“Tor-pe-do,” he said.
“Wow, very good,” said his mom, Erica Honken.
It was very good. Evan is a kindergartenert at Roosevelt Elementary in Mankato. Years ago, kindergartners learned their ABCs. These days, said Principal Ann Haggerty, kids are expected to know their letters and sounds before they get to school.
That was apparent in a kindergarten classroom Thursday morning. For the second year, Reading Corps held a family reading day in which parents, grandparents and siblings came to school throughout the day to read with their kids in different grade levels.
“We’re really working on promoting reading at home, taking that time at home,” said Hilary Urban, a Reading Corps literacy tutor, who wasn’t surprised by some of the fluent readers in the room. “There are some very good readers.”
Owen Padilla was one of them, although he insisted his name was Owee-Owee Cookie-Doughy. His grandma, Etta Poole, had come to read with Owee-Owee, and the two were tucked in a far corner of the room on the carpet, surrounded by others doing the same.
The Honkens were across the way, tackling a book on sharks and learning about razor-sharp teeth and “cold, dead eyes.” “This is kind of a scary sounding book,” Erica said. “‘A great white shark’s bite is three times stronger than a lion’s bite.’”
“Wow,” Evan said, before it was his turn to read again.

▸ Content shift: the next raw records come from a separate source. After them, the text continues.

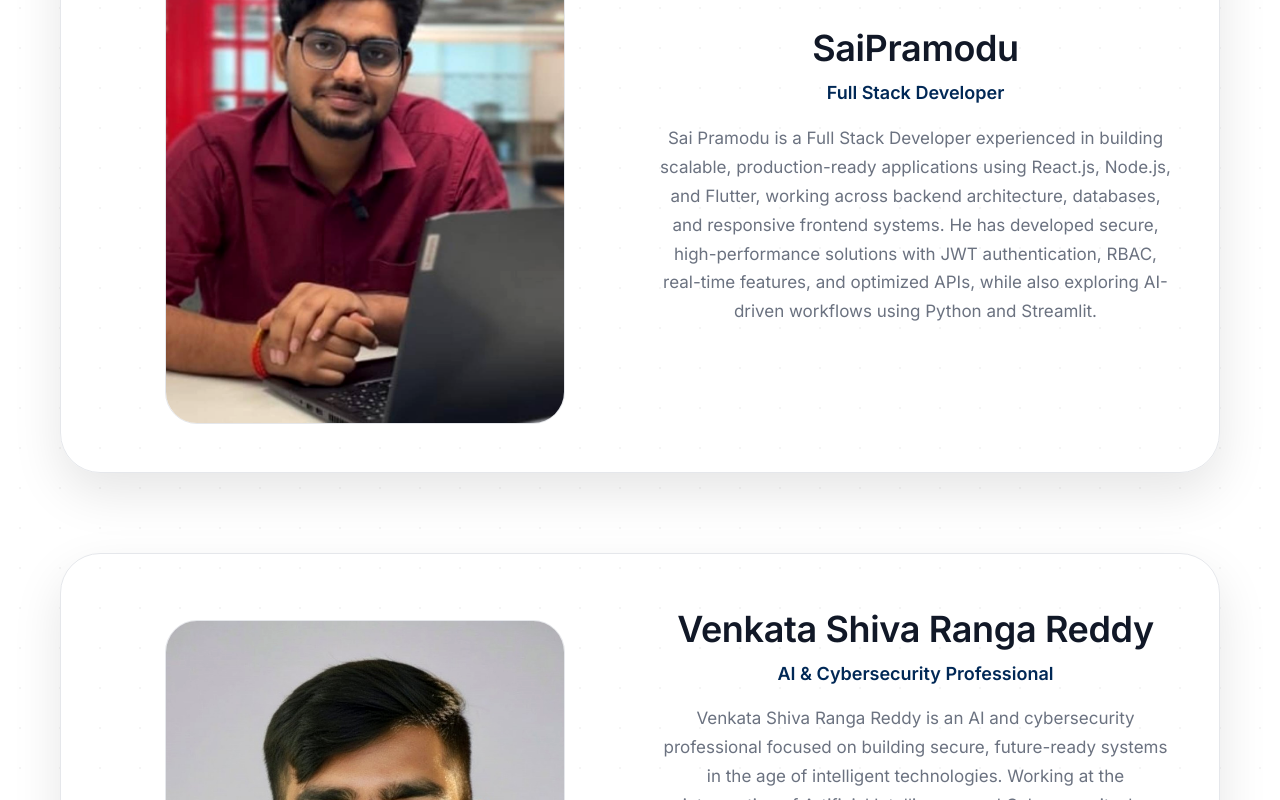
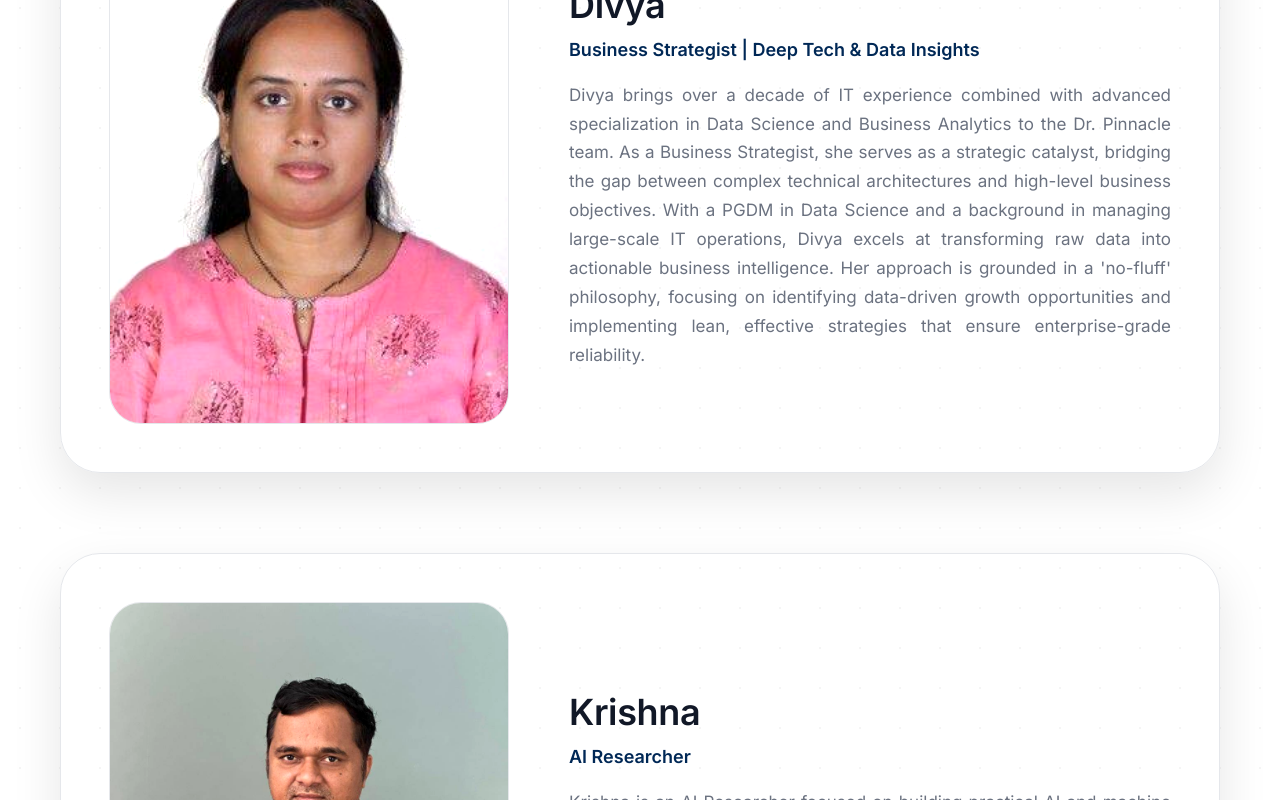
Before and after one commit to TheFoundrys/openvals-website, a Next.js app: page /team in a window 1280 px wide. Shown: the part 1500-2300 px from the top of the page. Built offline with nearby package versions, Linux system fonts and the light colour scheme.

Commit message:
add about and team pages with founder profile and recognition sections

```diff
--- a/src/app/team/page.tsx
+++ b/src/app/team/page.tsx
@@ -1,7 +1,8 @@
 "use client";
 
+import { useState, useEffect } from "react";
 import { motion } from "framer-motion";
-import { Users } from "lucide-react";
+import { Users, ChevronDown, ChevronUp } from "lucide-react";
 import styles from "../../components/ui.module.css";
 import Header from "../../components/Header";
 import Footer from "../../components/Footer";
@@ -23,6 +24,64 @@ const STAGGER = {
   },
 };
 
+function BioText({ text }: { text: string }) {
+  const [isExpanded, setIsExpanded] = useState(false);
+  const [isMobile, setIsMobile] = useState(false);
+
+  useEffect(() => {
+    const checkMobile = () => setIsMobile(window.innerWidth < 768);
+    checkMobile();
+    window.addEventListener("resize", checkMobile);
+    return () => window.removeEventListener("resize", checkMobile);
+  }, []);
+
+  const shouldTruncate = isMobile && text.length > 250;
+
+  const displayedText = isExpanded || !shouldTruncate
+    ? text
+    : text.slice(0, 220).trim() + "...";
+
+  return (
+    <div style={{ display: "flex", flexDirection: "column", gap: "8px", alignItems: "flex-start" }}>
+      <p style={{
+        color: "var(--text-muted)",
+        fontSize: "17px",
+        lineHeight: 1.7,
+        margin: 0,
+        maxWidth: "800px",
+        textAlign: "justify"
+      }}>
+        {displayedText}
+      </p>
+      {shouldTruncate && (
+        <button
+          onClick={() => setIsExpanded(!isExpanded)}
+          style={{
+            background: "none",
+            border: "none",
+            color: "var(--accent)",
+            fontWeight: 700,
+            cursor: "pointer",
+            padding: "4px 0",
+            fontSize: "14px",
+            display: "flex",
+            alignItems: "center",
+            gap: "4px",
+            textTransform: "uppercase",
+            letterSpacing: "0.05em"
+          }}
+        >
+          {isExpanded ? (
+            <>Read Less <ChevronUp size={14} /></>
+          ) : (
+            <>Read More <ChevronDown size={14} /></>
+          )}
+        </button>
+      )}
+    </div>
+  );
+}
+
 const TEAM = [
   {
     name: "Vishwanath Akuthota",
@@ -32,10 +91,24 @@ const TEAM = [
     linkedin: "https://www.linkedin.com/in/vishwanathakuthota/"
   },
   {
-    name: "SaiPramodu",
-    role: "Full Stack Developer",
-    image: "/logos/team/saipramod.jpeg",
-    bio: "Sai Pramodu is a Full Stack Developer experienced in building scalable, production-ready applications using React.js, Node.js, and Flutter, working across backend architecture, databases, and responsive frontend systems. He has developed secure, high-performance solutions with JWT authentication, RBAC, real-time features, and optimized APIs, while also exploring AI-driven workflows using Python and Streamlit.",
+    name: "Divya",
+    role: "Business Strategist | Deep Tech & Data Insights",
+    image: "/logos/team/divya.jpeg",
+    bio: "Divya brings over a decade of IT experience combined with advanced specialization in Data Science and Business Analytics to the Dr. Pinnacle team. As a Business Strategist, she serves as a strategic catalyst, bridging the gap between complex technical architectures and high-level business objectives. With a PGDM in Data Science and a background in managing large-scale IT operations, Divya excels at transforming raw data into actionable business intelligence. Her approach is grounded in a 'no-fluff' philosophy, focusing on identifying data-driven growth opportunities and implementing lean, effective strategies that ensure enterprise-grade reliability.",
+    linkedin: "#"
+  },
+  {
+    name: "Krishna",
+    role: "AI Researcher",
+    image: "/logos/team/krishna.jpeg",
+    bio: "Krishna is an AI Researcher focused on building practical AI and machine learning solutions for real-world applications. With hands-on experience in developing intelligent systems, he works at the intersection of technology, research, and problem-solving to create impactful solutions. He is passionate about exploring emerging advancements in artificial intelligence and continuously strengthening his expertise in the field. His goal is to contribute to innovative technologies that deliver real value and long-term impact.",
+    linkedin: "#"
+  },
+  {
+    name: "Manikanta",
+    role: "AI Researcher",
+    image: "/logos/team/manianna.jpeg",
+    bio: "Manikanta GBV is a technology professional specializing in Full Stack Development, Artificial Intelligence, and Cybersecurity. He builds scalable, production-ready applications across backend systems, databases, APIs, and modern frontend interfaces with a strong focus on performance, security, and reliability. He is also actively involved in AI research, developing intelligent solutions such as automation tools, conversational AI, and data-driven systems that solve real-world challenges. In cybersecurity, he focuses on secure architecture, threat prevention, and resilient digital systems. By combining software engineering, AI innovation, and security expertise, Manikanta delivers smart, secure, and future-ready technology solutions.",
     linkedin: "#"
   },
   {
@@ -53,13 +126,6 @@ const TEAM = [
     linkedin: "#"
   },
   {
-    name: "Divya",
-    role: "Business Strategist | Deep Tech & Data Insights",
-    image: "/logos/divya.jpeg",
-    bio: "Divya brings over a decade of IT experience combined with advanced specialization in Data Science and Business Analytics to the Dr. Pinnacle team. As a Business Strategist, she serves as a strategic catalyst, bridging the gap between complex technical architectures and high-level business objectives. With a PGDM in Data Science and a background in managing large-scale IT operations, Divya excels at transforming raw data into actionable business intelligence. Her approach is grounded in a 'no-fluff' philosophy, focusing on identifying data-driven growth opportunities and implementing lean, effective strategies that ensure enterprise-grade reliability.",
-    linkedin: "#"
-  },
-  {
     name: "Punith Nayeeni",
     role: "QA Automation Engineer",
     image: "/logos/team/puneeth.jpeg",
@@ -73,6 +139,13 @@ const TEAM = [
     bio: "Pakanati Jayavardhan Reddy is a Full Stack Developer with a strong foundation in Artificial Intelligence and Machine Learning. Skilled in building scalable web applications using React, Django, and Python, along with RESTful APIs and database management systems. Developed projects including an HRMS system and a Cybercrime Incident Reporting Portal, focusing on real-world usability and system efficiency. Committed to writing clean, efficient code and delivering reliable software solutions..",
     linkedin: "#"
   },
+  {
+    name: "SaiPramodu",
+    role: "Full Stack Developer",
+    image: "/logos/team/saipramod.jpeg",
+    bio: "Sai Pramodu is a Full Stack Developer experienced in building scalable, production-ready applications using React.js, Node.js, and Flutter, working across backend architecture, databases, and responsive frontend systems. He has developed secure, high-performance solutions with JWT authentication, RBAC, real-time features, and optimized APIs, while also exploring AI-driven workflows using Python and Streamlit.",
+    linkedin: "#"
+  }
 ];
 
 export default function TeamPage() {
@@ -111,9 +184,9 @@ export default function TeamPage() {
                   key={i}
                   variants={FADE_UP}
                   style={{
-                    display: "grid",
-                    gridTemplateColumns: "repeat(auto-fit, minmax(min(100%, 350px), 1fr))",
-                    gap: "40px",
+                    display: "flex",
+                    flexWrap: "wrap",
+                    gap: "60px",
                     alignItems: "center",
                     padding: "clamp(24px, 6vw, 48px)",
                     background: "rgba(255, 255, 255, 0.02)",
@@ -121,15 +194,15 @@ export default function TeamPage() {
                     border: "1px solid var(--border)",
                     boxShadow: "0 20px 50px rgba(0,0,0,0.1)",
                     width: "100%",
-                    textAlign: "center"
                   }}
                 >
                   <div style={{
                     borderRadius: "32px",
                     overflow: "hidden",
                     aspectRatio: "4/5",
+                    width: "100%",
                     maxWidth: "400px",
-                    margin: "0 auto",
+                    flex: "0 0 auto",
                     border: "1px solid var(--border)",
                     background: "var(--primary-bg)"
                   }}>
@@ -148,14 +221,12 @@ export default function TeamPage() {
                       }}
                     />
                   </div>
-                  <div style={{ display: "flex", flexDirection: "column", gap: "16px", alignItems: "center", textAlign: "center" }}>
-                    <div style={{ display: "flex", flexDirection: "column", gap: "4px", alignItems: "center" }}>
-                      <h2 style={{ fontSize: "clamp(28px, 4vw, 36px)", margin: 0, textAlign: "center" }}>{member.name}</h2>
-                      <p style={{ fontSize: "18px", color: "var(--accent)", fontWeight: 600, margin: 0, textAlign: "center" }}>{member.role}</p>
+                  <div style={{ display: "flex", flexDirection: "column", gap: "16px", alignItems: "flex-start", textAlign: "left", flex: "1 1 500px", minWidth: "min(100%, 300px)" }}>
+                    <div style={{ display: "flex", flexDirection: "column", gap: "4px", alignItems: "flex-start" }}>
+                      <h2 style={{ fontSize: "clamp(28px, 4vw, 36px)", margin: 0, textAlign: "left" }}>{member.name}</h2>
+                      <p style={{ fontSize: "18px", color: "var(--accent)", fontWeight: 600, margin: 0, textAlign: "left" }}>{member.role}</p>
                     </div>
-                    <p style={{ color: "var(--text-muted)", fontSize: "17px", lineHeight: 1.7, margin: "0 auto", maxWidth: "600px", textAlign: "center", textJustify: "none" }}>
-                      {member.bio}
-                    </p>
+                    <BioText text={member.bio} />
                   </div>
                 </motion.div>
               ))}
```
Also changed, not shown: src/app/about/page.tsx (+8 -8 lines), public/logos/team/divya.jpeg (renamed from public/logos/divya.jpeg).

Reading Corps is the largest state AmeriCorps program and has been recognized nationally for its success in helping children become proficient in reading by third grade. The program is for children ages 3 to grade 3 and is implemented in about 600 schools, Head Start centers and early-childhood programs across the state.